Using numerical modeling, an Italian research team has discovered the role 'macrocells' play in the corrosion of hollow submerged marine concrete structures such as tunnels and parking structures.
In marine environments, chloride-induced corrosion of steel can quickly take a toll on hollow submerged structures such as tunnels or parking structures by degrading their concrete and reinforced steel bars. This is a serious problem, given the high cost associated with building these structures and the fact that regular maintenance and restoration activities can prove quite challenging.
A research team in Italy used numerical modeling to explore chloride-induced corrosion and its impact on hollow submerged marine concrete structures. They describe their findings, including the role of the "macrocell" phenomenon, in a paper published in CORROSION journal.

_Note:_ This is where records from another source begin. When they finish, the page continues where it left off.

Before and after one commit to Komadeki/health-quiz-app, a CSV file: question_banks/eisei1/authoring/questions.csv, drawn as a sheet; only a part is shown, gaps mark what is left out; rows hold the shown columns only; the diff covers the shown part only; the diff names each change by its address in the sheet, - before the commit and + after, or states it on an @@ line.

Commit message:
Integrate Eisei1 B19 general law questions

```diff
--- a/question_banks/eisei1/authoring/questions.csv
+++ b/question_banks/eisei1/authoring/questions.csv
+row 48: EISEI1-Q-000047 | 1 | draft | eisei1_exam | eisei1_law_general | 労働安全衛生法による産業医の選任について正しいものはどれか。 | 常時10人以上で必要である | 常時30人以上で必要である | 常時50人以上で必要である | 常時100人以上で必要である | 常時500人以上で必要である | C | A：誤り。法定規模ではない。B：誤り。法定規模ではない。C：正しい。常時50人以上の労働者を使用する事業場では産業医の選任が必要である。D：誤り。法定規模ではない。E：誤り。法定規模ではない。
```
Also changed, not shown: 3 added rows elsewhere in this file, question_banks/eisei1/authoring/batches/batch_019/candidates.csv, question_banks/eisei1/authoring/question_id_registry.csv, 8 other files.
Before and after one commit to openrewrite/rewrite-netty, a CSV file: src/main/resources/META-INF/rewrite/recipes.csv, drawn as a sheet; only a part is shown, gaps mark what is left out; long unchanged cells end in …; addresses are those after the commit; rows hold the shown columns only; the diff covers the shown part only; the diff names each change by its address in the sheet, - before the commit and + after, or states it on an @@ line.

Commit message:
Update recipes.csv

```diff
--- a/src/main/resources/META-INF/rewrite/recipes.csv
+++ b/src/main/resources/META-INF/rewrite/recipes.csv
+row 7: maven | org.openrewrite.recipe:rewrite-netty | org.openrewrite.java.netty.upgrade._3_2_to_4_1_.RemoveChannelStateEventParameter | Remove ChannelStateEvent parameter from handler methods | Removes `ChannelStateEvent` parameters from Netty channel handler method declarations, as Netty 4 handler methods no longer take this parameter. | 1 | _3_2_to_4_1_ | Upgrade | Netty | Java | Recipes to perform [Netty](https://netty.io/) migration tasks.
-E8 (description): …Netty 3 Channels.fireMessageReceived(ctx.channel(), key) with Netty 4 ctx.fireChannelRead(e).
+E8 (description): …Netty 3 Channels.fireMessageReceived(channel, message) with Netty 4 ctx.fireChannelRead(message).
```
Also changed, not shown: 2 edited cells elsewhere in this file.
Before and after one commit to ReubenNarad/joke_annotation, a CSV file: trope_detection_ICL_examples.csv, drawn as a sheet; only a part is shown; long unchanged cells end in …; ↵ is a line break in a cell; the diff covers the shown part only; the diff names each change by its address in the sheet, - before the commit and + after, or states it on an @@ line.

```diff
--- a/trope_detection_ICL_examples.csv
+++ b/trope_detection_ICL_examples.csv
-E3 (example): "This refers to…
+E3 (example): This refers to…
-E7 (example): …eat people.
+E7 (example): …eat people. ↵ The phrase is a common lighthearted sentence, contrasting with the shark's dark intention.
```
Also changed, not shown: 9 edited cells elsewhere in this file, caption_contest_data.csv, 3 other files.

"Chloride-induced corrosion occurs within the presence of chloride, which is commonly dissolved in seawater, and oxygen on a steel surface," explains Federica Lollini, assistant professor, Department of Chemistry, Materials, and Chemical Engineering, Politecnico di Milano. "This means that reinforced concrete structures exposed to the tidal zone—in which wetting and drying cycles bring chloride and oxygen into contact with steel surfaces—are more prone to chloride-induced corrosion than those completely submerged in seawater, in which oxygen concentrations are low."
For the type of hollow submerged marine structures the researchers focused on, chlorides contaminate only the external side of the wall in contact with seawater, while oxygen is present only in the internal wall in contact with the atmosphere.
"Under these conditions, a phenomenon called 'macrocell' can occur," says Lollini. "Macrocells involve the circulation of an electric current between the reinforcing bars in the external side of the wall and those in the internal one, and it can lead to chloride-induced corrosion in submerged structures."
While macrocells may, in theory, greatly influence the development of corrosion in these types of reinforced concrete structures, their effects tend to be neglected by designers due to a lack of knowledge about this phenomenon, according to Lollini and colleagues.
So they decided to zero in on the effects of macrocells through numerical models, which are able to simulate the behavior of real structures, as long as the appropriate electrochemical parameters are used to describe the phenomenon. Their models confirmed that the effects of macrocells shouldn't be neglected.
"Macrocells may trigger chloride-induced corrosion and increase its speed, which means it may significantly reduce the duration of the service life of submerged hollowed structures," Lollini says.
These findings may ultimately lead to the development of appropriate design criteria for hollow reinforced concrete structures submerged in seawater. "Our numerical models can serve as the starting point for further simulations aimed at exploring the effectiveness of electrochemical techniques that can be applied to submerged structures to prevent the initiation of corrosion or to lower the steel corrosion rate if it's already begun," notes Lollini.